January 17, 2010

Eli Eliezri z"l

From Steve Schwager, CEO

JDC lost one of its authentic, colorful heroes last week; Eli Eliezri passed away in Israel on Monday morning, January 4, 2010.

A lyrical name for a larger than life personality… Eli officially joined the JDC family in the late 1980s, when he represented JDC while working on organizing and providing welfare to the Ethiopian Beta Israel community prior to the rescue mission called Operation Solomon. That was the first of many special projects that garnered Eli’s attention. Disaster response and crisis management became his raison d’etre—Sarajevo, Kosovo, Kenya, Indonesia, Thailand, Rwandan refugees in Goma, Zaire. When disaster struck, Eli was “the fixer,” our “man on the ground,” JDC’s heroic “cowboy” who, in the finest JDC tradition, never saw a problem he couldn’t fix and never faced a disaster where JDC couldn’t come and improve the lives of the victims. Anything was possible, and he loved nothing more than proving to diverse populations that JDC and the Jewish people were heroes in the finest sense of the word.

Between 1991 and 1994, Eli organized and oversaw 11 rescue operations of the elderly and women and children—Jews and non-Jews—from the city of Sarajevo. Only Eli could have secured permission from the different warring sides in Bosnia and Croatia that guaranteed freedom of movement and safe passage within their respective zones for JDC’s convoys. Eli attended one set of Board meetings, proudly carrying laminated copies of the official letters of permission, and justly boasted: “See, no one else has permission from all sides to work—only the American Jewish Joint Distribution Committee!” Ambassador Richard Schifter, who was working on special White House assignment during the crisis in the Balkans, agreed. “Remarkable,” he told Will Recant. “JDC is the only organization in the world that could have achieved this.”

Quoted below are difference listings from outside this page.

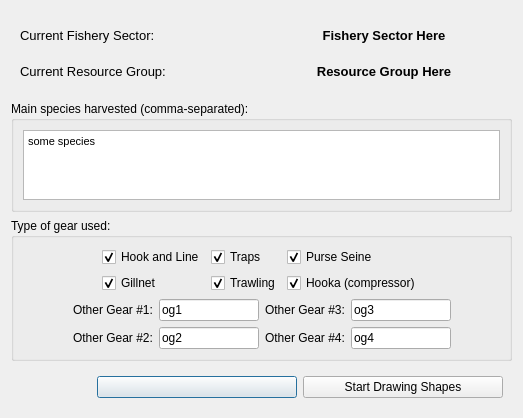
First picture: the form in oom_cobi_loreto/Interview/resgroup.ui, repository Ecotrust/openoceanmap-desktop, before the edit.
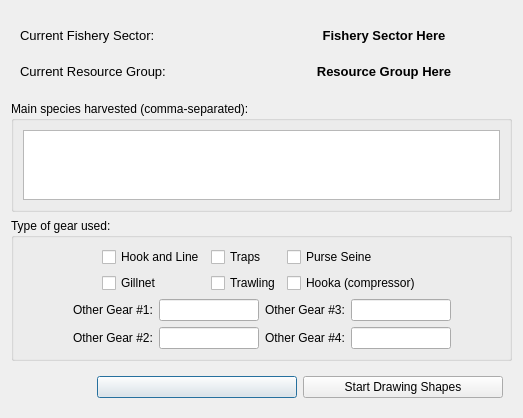
Second picture: the form after the edit.

```diff
--- a/oom_cobi_loreto/Interview/resgroup.ui
+++ b/oom_cobi_loreto/Interview/resgroup.ui
@@ -111,7 +111,7 @@
 &lt;html>&lt;head>&lt;meta name="qrichtext" content="1" />&lt;style type="text/css">
 p, li { white-space: pre-wrap; }
 &lt;/style>&lt;/head>&lt;body style=" font-family:'MS Shell Dlg 2'; font-size:8.25pt; font-weight:400; font-style:normal;">
-&lt;p style=" margin-top:0px; margin-bottom:0px; margin-left:0px; margin-right:0px; -qt-block-indent:0; text-indent:0px; font-size:8pt;">some species&lt;/p>&lt;/body>&lt;/html></string>
+&lt;p style="-qt-paragraph-type:empty; margin-top:0px; margin-bottom:0px; margin-left:0px; margin-right:0px; -qt-block-indent:0; text-indent:0px; font-size:8pt;">&lt;/p>&lt;/body>&lt;/html></string>
         </property>
        </widget>
       </item>
@@ -147,7 +147,7 @@
              <string>Hook and Line</string>
             </property>
             <property name="checked" >
-             <bool>true</bool>
+             <bool>false</bool>
             </property>
            </widget>
           </item>
@@ -157,7 +157,7 @@
              <string>Gillnet</string>
             </property>
             <property name="checked" >
-             <bool>true</bool>
+             <bool>false</bool>
             </property>
            </widget>
           </item>
@@ -171,7 +171,7 @@
              <string>Traps</string>
             </property>
             <property name="checked" >
-             <bool>true</bool>
+             <bool>false</bool>
             </property>
            </widget>
           </item>
@@ -181,7 +181,7 @@
              <string>Trawling</string>
             </property>
             <property name="checked" >
-             <bool>true</bool>
+             <bool>false</bool>
             </property>
            </widget>
           </item>
@@ -195,7 +195,7 @@
              <string>Purse Seine</string>
             </property>
             <property name="checked" >
-             <bool>true</bool>
+             <bool>false</bool>
             </property>
            </widget>
           </item>
@@ -205,7 +205,7 @@
              <string>Hooka (compressor)</string>
             </property>
             <property name="checked" >
-             <bool>true</bool>
+             <bool>false</bool>
             </property>
            </widget>
           </item>
@@ -261,7 +261,7 @@
                </size>
               </property>
               <property name="text" >
-               <string>og1</string>
+               <string/>
               </property>
              </widget>
             </item>
@@ -285,7 +285,7 @@
                </size>
               </property>
               <property name="text" >
-               <string>og2</string>
+               <string/>
               </property>
              </widget>
             </item>
@@ -313,7 +313,7 @@
                </size>
               </property>
               <property name="text" >
-               <string>og3</string>
+               <string/>
               </property>
              </widget>
             </item>
@@ -337,7 +337,7 @@
                </size>
               </property>
               <property name="text" >
-               <string>og4</string>
+               <string/>
               </property>
              </widget>
             </item>
```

But Sarajevo was only a sampling. Because of Eli, JDC built sanitation facilities for tens of thousands of Rwandan refugees in the vast camps of Goma, Zaire. We flew into a refugee camp on the Somali/Kenyan/Ethiopian border where we supported 48,000 refugees by delivering mobile medical units that were developed in Israel. Eli established local partnerships in Kosovo where he oversaw a project that rebuilt not just one, but rather 36 schools. While there, Eli—as only Eli could—built a mosque in partnership with the Catholic Church and local Muslims, and with contributions from Jews. And he left fishing villages ravaged by the 2004 tsunami in Thailand in far better condition than before the wave hit.

Will Recant recalls a perfect Eli story: “Everyone knew Mr. Eli, whose larger than life persona comes out every time I think of walking into the hotel lobby with him in Nairobi where we had arrived to piece together the program for Somali refugees in 1994. As we entered the lobby, Eli announced in a very large voice: ‘Jambo, Jambo everyone; I am a diplomat and so is he (as he pointed to me); take us to the back room to register.’ And they did. They gave us the VIP treatment, never realizing that we did not have diplomatic passports and Eli, in fact, had only stayed in the hotel once before.”

If you ever met him, you would remember him. He was short, energetic, dark-skinned, a 10th generation Yerushalmi (someone born in Jerusalem)—a man with a sharp mind, a mischievous smile, a crooked kind of laugh, a good deal of chutzpah, a sense of adventure, and an almost childlike joy in “making things happen” when no one else could. He had the ability to move mountains in order to save lives—with little patience for formal niceties. He was straightforward and driven.

Sometimes his determination to help took on a softer tone, reflected in a story recalled by Manlio Dell’Ariccia, JDC’s Country Director for Ethiopia who lives in Rome. Manlio shared this brief vignette with me: “Eli was staying with us in Rome for Yom Kippur. During the meal before the fast, a thunderstorm triggered our house alarm, and there seemed absolutely no way to turn it off. But Eli, determined to give us peace and quiet over Yom Kippur, worked on it until he succeeded in getting it fixed.

Between 200 and 300 people attended Eli’s funeral—an appropriate farewell to a man who devoted his life to helping others. He wasn’t particularly old—in his early seventies—but the good he accomplished would certainly fill a lifetime “till 120”! This is a man I will never forget. And I hope that Eli’s widow, Tami; his two daughters, Hagit and Yifat; his five grandchildren; and his entire extended family are comforted in knowing that the JDC family is also diminished by his passing and ever grateful for Eli’s innumerable contributions to us. Irv and I believe it is truly the end of an era.

No comments: